Long-acting medications such as inhaled beta-agonists and anticholinergic agents are commonly prescribed to manage chronic obstructive pulmonary disease (COPD). Both drugs have been shown to decrease exacerbations and hospitalizations and improve COPD symptoms, lung function, quality of life, and possibly mortality. However, it is not known which therapy is a better choice for initial therapy. Researchers studied patients aged 66 years or older who were diagnosed with COPD and were newly prescribed either an inhaled, long-acting beta-agonist or an anticholinergic between 2003 and 2007. The patients were followed for up to 5.5 years to compare survival rates between the two treatment groups.

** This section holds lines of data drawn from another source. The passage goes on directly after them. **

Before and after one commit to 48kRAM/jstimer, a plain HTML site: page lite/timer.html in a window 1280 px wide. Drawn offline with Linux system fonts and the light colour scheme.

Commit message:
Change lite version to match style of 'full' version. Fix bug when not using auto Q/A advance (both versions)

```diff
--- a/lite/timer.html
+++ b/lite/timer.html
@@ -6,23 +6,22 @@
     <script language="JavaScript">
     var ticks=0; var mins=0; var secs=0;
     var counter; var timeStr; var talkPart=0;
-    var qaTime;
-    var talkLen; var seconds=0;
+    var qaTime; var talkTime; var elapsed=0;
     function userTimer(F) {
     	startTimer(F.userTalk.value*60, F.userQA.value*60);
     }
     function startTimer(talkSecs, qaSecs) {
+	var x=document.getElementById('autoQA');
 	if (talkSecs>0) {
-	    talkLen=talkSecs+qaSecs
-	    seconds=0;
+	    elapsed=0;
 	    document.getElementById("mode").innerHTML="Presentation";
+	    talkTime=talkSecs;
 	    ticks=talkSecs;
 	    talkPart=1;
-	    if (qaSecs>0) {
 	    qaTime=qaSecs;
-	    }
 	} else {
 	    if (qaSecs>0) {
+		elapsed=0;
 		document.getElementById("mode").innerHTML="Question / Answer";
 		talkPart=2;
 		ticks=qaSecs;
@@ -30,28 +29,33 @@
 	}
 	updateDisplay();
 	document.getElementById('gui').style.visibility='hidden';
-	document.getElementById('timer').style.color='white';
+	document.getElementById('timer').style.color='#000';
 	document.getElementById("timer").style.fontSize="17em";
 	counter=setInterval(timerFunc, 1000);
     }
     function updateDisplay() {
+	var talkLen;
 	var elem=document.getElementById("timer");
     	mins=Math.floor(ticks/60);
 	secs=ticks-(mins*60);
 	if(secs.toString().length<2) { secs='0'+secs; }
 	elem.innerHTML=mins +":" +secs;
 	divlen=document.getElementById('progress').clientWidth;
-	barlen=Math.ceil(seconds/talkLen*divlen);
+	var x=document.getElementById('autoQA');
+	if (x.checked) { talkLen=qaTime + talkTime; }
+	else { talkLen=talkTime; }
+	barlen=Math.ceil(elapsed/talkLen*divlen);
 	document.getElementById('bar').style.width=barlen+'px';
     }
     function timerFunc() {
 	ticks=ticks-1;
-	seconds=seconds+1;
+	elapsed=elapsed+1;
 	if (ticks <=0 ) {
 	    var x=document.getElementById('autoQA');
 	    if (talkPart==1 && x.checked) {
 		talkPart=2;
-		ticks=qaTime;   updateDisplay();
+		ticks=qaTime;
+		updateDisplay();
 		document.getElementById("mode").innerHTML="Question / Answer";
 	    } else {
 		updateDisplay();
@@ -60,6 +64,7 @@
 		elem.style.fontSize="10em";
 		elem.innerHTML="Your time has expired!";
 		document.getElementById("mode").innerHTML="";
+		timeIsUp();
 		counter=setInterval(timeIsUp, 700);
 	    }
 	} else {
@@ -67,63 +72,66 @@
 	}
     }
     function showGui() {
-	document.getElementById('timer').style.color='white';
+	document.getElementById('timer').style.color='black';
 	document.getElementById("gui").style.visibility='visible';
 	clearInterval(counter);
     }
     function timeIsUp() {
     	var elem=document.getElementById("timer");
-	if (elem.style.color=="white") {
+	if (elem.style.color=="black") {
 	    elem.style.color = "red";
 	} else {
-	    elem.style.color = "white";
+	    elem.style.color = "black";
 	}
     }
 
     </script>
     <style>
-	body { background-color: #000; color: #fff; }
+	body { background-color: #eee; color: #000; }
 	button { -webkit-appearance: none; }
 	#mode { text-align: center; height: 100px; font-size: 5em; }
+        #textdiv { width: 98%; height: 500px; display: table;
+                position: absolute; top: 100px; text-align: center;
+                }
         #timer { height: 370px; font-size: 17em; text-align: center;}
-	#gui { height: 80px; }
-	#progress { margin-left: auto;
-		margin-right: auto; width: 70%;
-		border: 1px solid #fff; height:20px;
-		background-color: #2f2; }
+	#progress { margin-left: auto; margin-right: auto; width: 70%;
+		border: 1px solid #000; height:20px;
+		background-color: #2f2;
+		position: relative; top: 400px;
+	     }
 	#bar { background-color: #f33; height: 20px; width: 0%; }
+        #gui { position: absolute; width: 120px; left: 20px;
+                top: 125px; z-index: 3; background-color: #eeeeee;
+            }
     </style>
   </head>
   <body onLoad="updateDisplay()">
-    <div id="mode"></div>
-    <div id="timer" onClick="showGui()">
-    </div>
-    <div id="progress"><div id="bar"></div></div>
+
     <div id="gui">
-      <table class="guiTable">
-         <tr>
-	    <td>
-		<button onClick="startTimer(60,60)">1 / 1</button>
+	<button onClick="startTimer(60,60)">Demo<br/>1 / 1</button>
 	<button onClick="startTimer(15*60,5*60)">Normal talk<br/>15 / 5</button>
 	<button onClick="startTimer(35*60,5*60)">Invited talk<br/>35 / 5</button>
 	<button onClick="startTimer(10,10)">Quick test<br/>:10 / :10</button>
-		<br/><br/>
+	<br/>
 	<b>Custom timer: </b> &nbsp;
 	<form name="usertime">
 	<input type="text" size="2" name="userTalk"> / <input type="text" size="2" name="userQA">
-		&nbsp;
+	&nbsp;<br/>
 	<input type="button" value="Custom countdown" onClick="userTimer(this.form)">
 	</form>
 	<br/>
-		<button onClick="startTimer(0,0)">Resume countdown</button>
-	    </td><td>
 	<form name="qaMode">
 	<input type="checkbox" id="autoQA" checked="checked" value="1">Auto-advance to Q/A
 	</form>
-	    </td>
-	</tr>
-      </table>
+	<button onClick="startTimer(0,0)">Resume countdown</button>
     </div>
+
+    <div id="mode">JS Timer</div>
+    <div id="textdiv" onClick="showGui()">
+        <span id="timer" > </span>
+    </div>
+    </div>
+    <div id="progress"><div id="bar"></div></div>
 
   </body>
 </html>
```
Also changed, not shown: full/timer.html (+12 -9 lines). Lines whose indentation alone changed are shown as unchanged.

The researchers found that older adults initially prescribed long-acting inhaled beta-agonists had lower mortality than those initially prescribed long-acting anticholinergics. The researchers recommend further study regarding the relative benefits of long-acting anticholinergics.

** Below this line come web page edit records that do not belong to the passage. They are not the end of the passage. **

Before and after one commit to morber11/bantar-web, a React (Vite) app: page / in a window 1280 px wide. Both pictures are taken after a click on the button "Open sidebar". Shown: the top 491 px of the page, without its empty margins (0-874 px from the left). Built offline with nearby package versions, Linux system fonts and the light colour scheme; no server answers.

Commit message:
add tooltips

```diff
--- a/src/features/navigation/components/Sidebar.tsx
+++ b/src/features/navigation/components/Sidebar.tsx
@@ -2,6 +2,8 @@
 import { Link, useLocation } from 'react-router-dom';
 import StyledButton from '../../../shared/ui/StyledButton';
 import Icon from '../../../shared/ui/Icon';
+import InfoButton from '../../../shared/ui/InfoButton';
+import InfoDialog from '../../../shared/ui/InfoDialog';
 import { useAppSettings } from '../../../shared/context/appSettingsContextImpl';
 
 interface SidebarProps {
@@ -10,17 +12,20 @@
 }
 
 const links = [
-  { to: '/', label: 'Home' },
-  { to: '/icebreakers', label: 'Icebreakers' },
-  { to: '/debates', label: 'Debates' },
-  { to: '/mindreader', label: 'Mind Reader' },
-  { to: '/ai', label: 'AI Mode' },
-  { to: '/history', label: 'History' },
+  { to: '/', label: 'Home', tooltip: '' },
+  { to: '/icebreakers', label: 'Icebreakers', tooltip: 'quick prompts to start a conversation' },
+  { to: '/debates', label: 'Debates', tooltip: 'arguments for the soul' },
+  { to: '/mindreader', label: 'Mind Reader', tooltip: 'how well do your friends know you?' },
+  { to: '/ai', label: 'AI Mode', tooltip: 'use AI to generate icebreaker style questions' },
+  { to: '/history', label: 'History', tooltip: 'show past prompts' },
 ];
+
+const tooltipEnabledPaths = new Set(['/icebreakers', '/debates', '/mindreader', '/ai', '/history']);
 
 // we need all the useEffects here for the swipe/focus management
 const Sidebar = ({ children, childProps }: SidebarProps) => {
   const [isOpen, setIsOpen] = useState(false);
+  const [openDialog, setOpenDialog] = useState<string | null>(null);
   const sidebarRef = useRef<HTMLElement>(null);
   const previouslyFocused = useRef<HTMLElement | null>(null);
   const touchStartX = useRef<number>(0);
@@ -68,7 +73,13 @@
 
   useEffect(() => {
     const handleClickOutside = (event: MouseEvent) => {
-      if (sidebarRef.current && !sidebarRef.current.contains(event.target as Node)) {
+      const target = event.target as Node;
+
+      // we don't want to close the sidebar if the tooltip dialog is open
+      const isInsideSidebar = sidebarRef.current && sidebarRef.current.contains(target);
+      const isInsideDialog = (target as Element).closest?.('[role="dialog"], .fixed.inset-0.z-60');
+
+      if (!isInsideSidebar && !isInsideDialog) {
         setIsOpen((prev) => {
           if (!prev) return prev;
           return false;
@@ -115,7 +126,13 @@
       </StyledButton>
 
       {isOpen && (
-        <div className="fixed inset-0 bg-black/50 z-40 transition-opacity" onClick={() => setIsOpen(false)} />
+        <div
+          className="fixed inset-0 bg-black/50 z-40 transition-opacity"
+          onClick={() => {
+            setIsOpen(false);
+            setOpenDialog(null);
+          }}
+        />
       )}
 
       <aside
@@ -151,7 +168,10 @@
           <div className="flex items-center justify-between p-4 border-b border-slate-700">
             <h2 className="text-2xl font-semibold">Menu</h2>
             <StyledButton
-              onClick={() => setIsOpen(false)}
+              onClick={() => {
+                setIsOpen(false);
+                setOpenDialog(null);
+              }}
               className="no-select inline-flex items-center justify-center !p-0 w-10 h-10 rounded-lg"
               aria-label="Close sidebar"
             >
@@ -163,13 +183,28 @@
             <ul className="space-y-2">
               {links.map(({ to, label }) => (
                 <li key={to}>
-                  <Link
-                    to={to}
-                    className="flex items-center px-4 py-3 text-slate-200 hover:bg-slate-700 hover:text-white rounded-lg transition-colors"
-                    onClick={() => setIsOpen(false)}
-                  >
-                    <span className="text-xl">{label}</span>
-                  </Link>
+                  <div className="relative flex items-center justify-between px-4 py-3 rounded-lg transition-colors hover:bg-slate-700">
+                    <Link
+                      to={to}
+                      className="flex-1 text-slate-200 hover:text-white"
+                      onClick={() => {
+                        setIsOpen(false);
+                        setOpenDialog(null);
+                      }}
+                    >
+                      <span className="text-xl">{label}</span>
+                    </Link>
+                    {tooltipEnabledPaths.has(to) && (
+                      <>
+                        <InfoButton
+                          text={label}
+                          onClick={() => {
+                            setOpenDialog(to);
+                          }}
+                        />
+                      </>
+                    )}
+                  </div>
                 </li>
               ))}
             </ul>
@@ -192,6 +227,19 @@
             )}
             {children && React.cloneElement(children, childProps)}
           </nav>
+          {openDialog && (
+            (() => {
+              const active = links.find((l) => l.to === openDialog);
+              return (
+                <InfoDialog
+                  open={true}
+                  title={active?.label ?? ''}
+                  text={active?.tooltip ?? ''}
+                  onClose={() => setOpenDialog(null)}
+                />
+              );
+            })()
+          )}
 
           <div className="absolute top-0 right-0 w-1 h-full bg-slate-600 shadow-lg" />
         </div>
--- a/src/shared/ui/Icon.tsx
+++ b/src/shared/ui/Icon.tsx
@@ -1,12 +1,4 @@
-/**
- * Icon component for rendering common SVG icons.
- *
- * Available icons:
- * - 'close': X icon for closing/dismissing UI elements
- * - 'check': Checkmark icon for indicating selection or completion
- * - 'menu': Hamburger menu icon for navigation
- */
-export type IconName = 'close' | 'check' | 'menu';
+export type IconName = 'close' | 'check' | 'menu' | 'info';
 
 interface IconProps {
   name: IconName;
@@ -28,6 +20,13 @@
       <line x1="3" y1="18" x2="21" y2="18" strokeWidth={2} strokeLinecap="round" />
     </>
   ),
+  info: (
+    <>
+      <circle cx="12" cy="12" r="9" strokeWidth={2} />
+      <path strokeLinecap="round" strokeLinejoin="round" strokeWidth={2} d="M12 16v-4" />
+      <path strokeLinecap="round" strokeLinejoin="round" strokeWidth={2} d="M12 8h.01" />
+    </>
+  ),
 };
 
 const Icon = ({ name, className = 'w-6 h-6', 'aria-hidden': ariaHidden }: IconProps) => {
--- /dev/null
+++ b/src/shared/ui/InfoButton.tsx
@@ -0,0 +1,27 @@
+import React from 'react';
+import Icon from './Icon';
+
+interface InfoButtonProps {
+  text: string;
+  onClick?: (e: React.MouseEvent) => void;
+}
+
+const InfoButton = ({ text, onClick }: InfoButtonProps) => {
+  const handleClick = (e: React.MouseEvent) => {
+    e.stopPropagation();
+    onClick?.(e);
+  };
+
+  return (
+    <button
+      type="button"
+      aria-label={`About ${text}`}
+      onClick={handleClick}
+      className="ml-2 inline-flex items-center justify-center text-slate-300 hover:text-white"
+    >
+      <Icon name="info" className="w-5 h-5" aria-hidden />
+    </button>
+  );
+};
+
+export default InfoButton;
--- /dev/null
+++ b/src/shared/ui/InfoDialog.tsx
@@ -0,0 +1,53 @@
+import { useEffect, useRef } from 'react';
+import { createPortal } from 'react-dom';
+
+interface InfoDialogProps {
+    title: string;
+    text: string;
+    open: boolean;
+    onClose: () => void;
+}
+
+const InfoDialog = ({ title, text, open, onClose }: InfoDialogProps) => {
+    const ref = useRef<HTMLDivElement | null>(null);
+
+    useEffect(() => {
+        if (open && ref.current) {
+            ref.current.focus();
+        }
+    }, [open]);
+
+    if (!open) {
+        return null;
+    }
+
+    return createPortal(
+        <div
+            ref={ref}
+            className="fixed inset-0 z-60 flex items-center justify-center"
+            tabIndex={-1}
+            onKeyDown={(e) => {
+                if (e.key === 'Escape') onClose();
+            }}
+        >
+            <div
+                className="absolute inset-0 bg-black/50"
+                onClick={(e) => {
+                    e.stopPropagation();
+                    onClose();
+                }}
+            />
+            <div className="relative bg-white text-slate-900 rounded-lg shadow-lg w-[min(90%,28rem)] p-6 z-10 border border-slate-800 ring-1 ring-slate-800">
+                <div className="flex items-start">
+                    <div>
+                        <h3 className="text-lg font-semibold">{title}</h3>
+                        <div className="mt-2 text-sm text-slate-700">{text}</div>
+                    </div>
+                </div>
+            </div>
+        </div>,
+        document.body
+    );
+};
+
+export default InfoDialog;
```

Patients with uncontrolled allergic asthma are often prescribed a combination of inhaled corticosteroids (ICS) and long-acting beta-agonists (LABAs). Even with both medications, these patients can have flare ups that require use of a “rescue inhaler” or require treatment with oral or intravenous steroids. Omalizumab is a medication that blocks the ability of a blood protein to increase airway inflammation and constriction. Researchers studied 850 patients aged 12 to 75 years with severe, uncontrolled asthma resulting in nighttime awakenings, frequent daytime rescue inhaler use, and at least one acute exacerbation of asthma in the past year requiring the use of steroids. Patients were randomly assigned to receive either placebo or an injection of omalizumab every two to four weeks for 48 weeks in addition to ongoing treatment with ICS and LABAs. Patients that received omalizumab in addition to ongoing ICS and LABAS had fewer asthma exacerbations, reduced rescue inhaler use, and improved symptom and quality-of-life scores over 48 weeks.

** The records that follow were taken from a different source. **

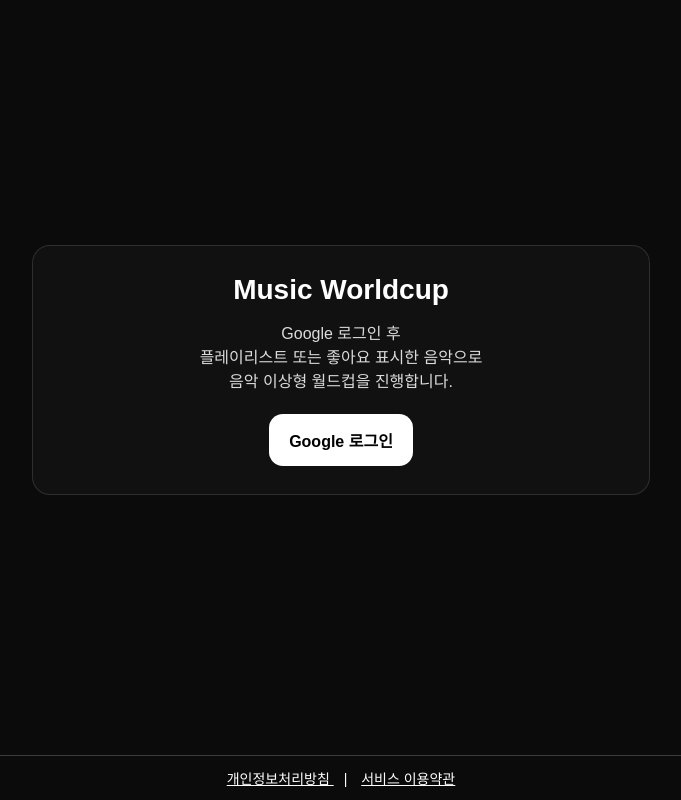
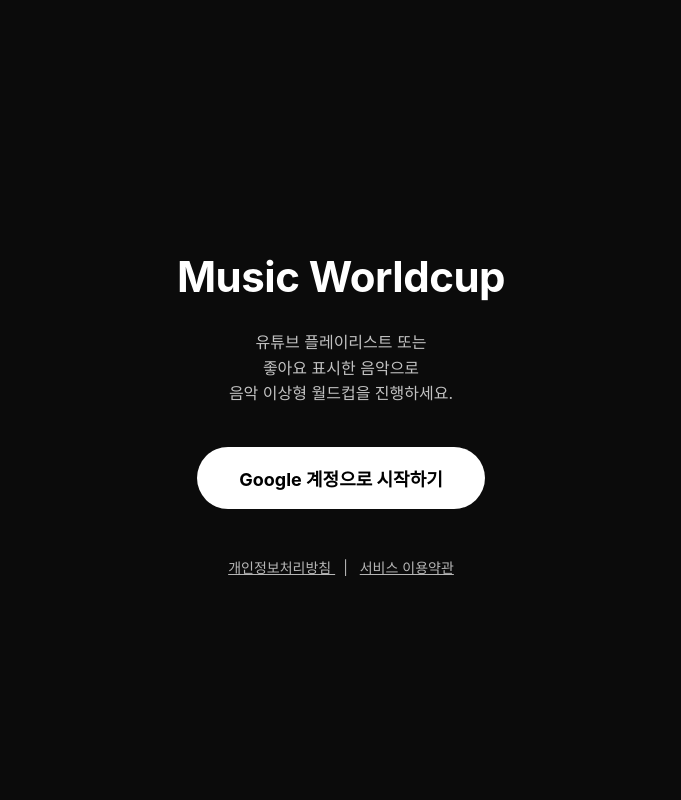
Before and after one commit to tpdud6569/music-worldcup, a FastAPI app: template templates/login.html in a window 1280 px wide. Shown: the whole page, without its empty margins (299-980 px from the left). Run offline with FastAPI, Linux system fonts and the light colour scheme; the template is opened without the code that fills it, so the values that code supplies are empty.

Commit message:
finalize login page for oauth verification

```diff
--- a/templates/login.html
+++ b/templates/login.html
@@ -1,77 +1,108 @@
 <!DOCTYPE html>
 <html lang="ko">
 <head>
-  <meta charset="UTF-8" />
-  <meta name="viewport" content="width=device-width, initial-scale=1"/>
+  <meta charset="UTF-8">
+  <meta name="viewport" content="width=device-width, initial-scale=1">
+
   <title>Music Worldcup</title>
 
-  <!-- Google Search Console site verification -->
+  <!-- Google site verification -->
   <meta name="google-site-verification"
         content="o6HOMiSwDo_sKgHpxEmLCBW3GYI0J8nUpDlDq9iCWRk" />
 
   <style>
-    body {
+    html, body {
       margin: 0;
+      padding: 0;
+      width: 100%;
+      height: 100%;
+      background: #0b0b0b;
+      color: #ffffff;
+      font-family: Pretendard, -apple-system, BlinkMacSystemFont,
+                   "Apple SD Gothic Neo", "Noto Sans KR", Arial, sans-serif;
+    }
+
+    .container {
       min-height: 100vh;
-      background: #0b0b0b;
-      color: #fff;
-      font-family: Pretendard, Arial, sans-serif;
       display: flex;
+      flex-direction: column;
+      justify-content: center;
       align-items: center;
-      justify-content: center;
-      padding-bottom: 60px;
+      text-align: center;
+      padding: 40px 20px;
       box-sizing: border-box;
     }
-    .box {
-      width: min(560px, 92vw);
-      background: #111;
-      border: 1px solid rgba(255,255,255,.12);
-      border-radius: 18px;
-      padding: 28px;
-      text-align: center;
+
+    h1 {
+      font-size: 42px;
+      margin-bottom: 12px;
+      letter-spacing: -0.5px;
     }
-    h1 { margin: 0 0 14px; font-size: 28px; }
-    .desc { color: rgba(255,255,255,.85); margin-bottom: 22px; }
+
+    .subtitle {
+      font-size: 16px;
+      opacity: 0.75;
+      max-width: 480px;
+      line-height: 1.6;
+      margin-bottom: 40px;
+    }
+
     .login-btn {
       display: inline-block;
-      padding: 14px 20px;
-      border-radius: 14px;
-      background: #fff;
-      color: #000;
+      padding: 18px 42px;
+      border-radius: 999px;
+      background: #ffffff;
+      color: #000000;
+      font-size: 18px;
+      font-weight: 700;
       text-decoration: none;
-      font-weight: 700;
+      transition: transform 0.15s ease, box-shadow 0.15s ease;
     }
+
+    .login-btn:hover {
+      transform: translateY(-2px);
+      box-shadow: 0 8px 24px rgba(255,255,255,0.25);
+    }
+
+    .login-btn:active {
+      transform: translateY(0);
+      box-shadow: none;
+    }
+
     footer {
-      position: fixed;
-      bottom: 0;
-      left: 0;
-      width: 100%;
-      background: #0b0b0b;
-      border-top: 1px solid rgba(255,255,255,.2);
-      text-align: center;
-      padding: 12px 0;
+      margin-top: 48px;
       font-size: 14px;
+      opacity: 0.7;
     }
+
     footer a {
-      color: #fff;
+      color: #ffffff;
       text-decoration: underline;
-      margin: 0 10px;
+      margin: 0 8px;
+    }
+
+    footer a:hover {
+      opacity: 0.9;
     }
   </style>
 </head>
 
 <body>
-  <div class="box">
+
+  <div class="container">
     <h1>Music Worldcup</h1>
-    <div class="desc">
-      Google 로그인 후<br>
-      플레이리스트 또는 좋아요 표시한 음악으로<br>
-      음악 이상형 월드컵을 진행합니다.
-    </div>
-    <a class="login-btn" href="/login">Google 로그인</a>
-  </div>
 
-  <!-- OAuth bot-visible footer -->
+    <p class="subtitle">
+      유튜브 플레이리스트 또는<br>
+      좋아요 표시한 음악으로<br>
+      음악 이상형 월드컵을 진행하세요.
+    </p>
+
+    <a href="/login" class="login-btn">
+      Google 계정으로 시작하기
+    </a>
+
+    <!-- ⚠️ Google OAuth 자동검사 핵심 영역 -->
     <footer>
       <a href="https://music-worldcup.onrender.com/privacy">
         개인정보처리방침
@@ -81,5 +112,7 @@
         서비스 이용약관
       </a>
     </footer>
+  </div>
+
 </body>
 </html>
```
Lines whose indentation alone changed are shown as unchanged.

Clinical guidelines make it simple and efficient for physicians to make evidence-based treatment decisions for their patients. A common criticism of guidelines is that they narrowly focus on specific risk factors to determine who should and should not receive treatment. Researchers sought to determine if individualized guidelines based on patient characteristics (age, sex, blood pressure, cholesterol, family history, etc.) could achieve better outcomes and save costs compared to current guidelines. Researchers used the Seventh Report of the Joint National Committee on Prevention, Detection, Evaluation, and Treatment of High Blood Pressure (JNC 7) guidelines as a basis for comparison. According to the JNC 7 guidelines, patients should receive hypertensive treatment if their blood pressure exceeds 140/90 or 130 /80 if they have diabetes or chronic kidney disease. Using a computer model, patients were treated using either JNC 7 guidelines, individualized guidelines (treatment in decreasing order of expected benefit), or random care (treatment of persons selected at random). The researchers found that compared to random care, individualized guidelines could prevent the same number of myocardial infarctions (MIs) and strokes as JNC 7 guidelines at a cost that is 67% lower than using JNC 7 guidelines, or could prevent 43% more MIs and strokes for the same cost as treatment according to the JNC 7 guidelines. According to the author of an accompanying editorial, tailoring recommendations is not as easy as it sounds. Guidelines tailored for individuals will be more complex and more difficult to implement in practice. Experts are faced with a challenging opportunity to figure out how to create guidelines that are tailored for individual patients but are still easy to implement.
Stereotactic body radiation therapy (SBRT) is a treatment technique that uses special equipment to position a patient and precisely deliver external radiation therapy to tumors in the body. SBRT is typically delivered in one to five treatments, with a very high radiation dose of 20 to 60 Gy. This type of radiation therapy can be preferred by patients because of the convenience of fewer sessions. Researchers reviewed 124 relevant published studies to develop a technical brief on the current state of SBRT for solid malignant tumors. They found several limitations in the available literature that raise concerns about the widespread use of SBRT. According to the authors, there is limited research comparing the safety and efficacy of SBRT to other forms of external-beam radiation therapy. In addition, the technique is used on various cancer types, but most of the published studies were for tumors located in the lung or thorax. There were fewer than 10 studies each for tumors of the pancreas, liver, colon, uterus, pelvis, sacrum, kidney, and prostate. While there were many studies for cancer, comparative studies are needed to provide convincing evidence that SBRT will have advantages over other radiation therapies in the clinical setting.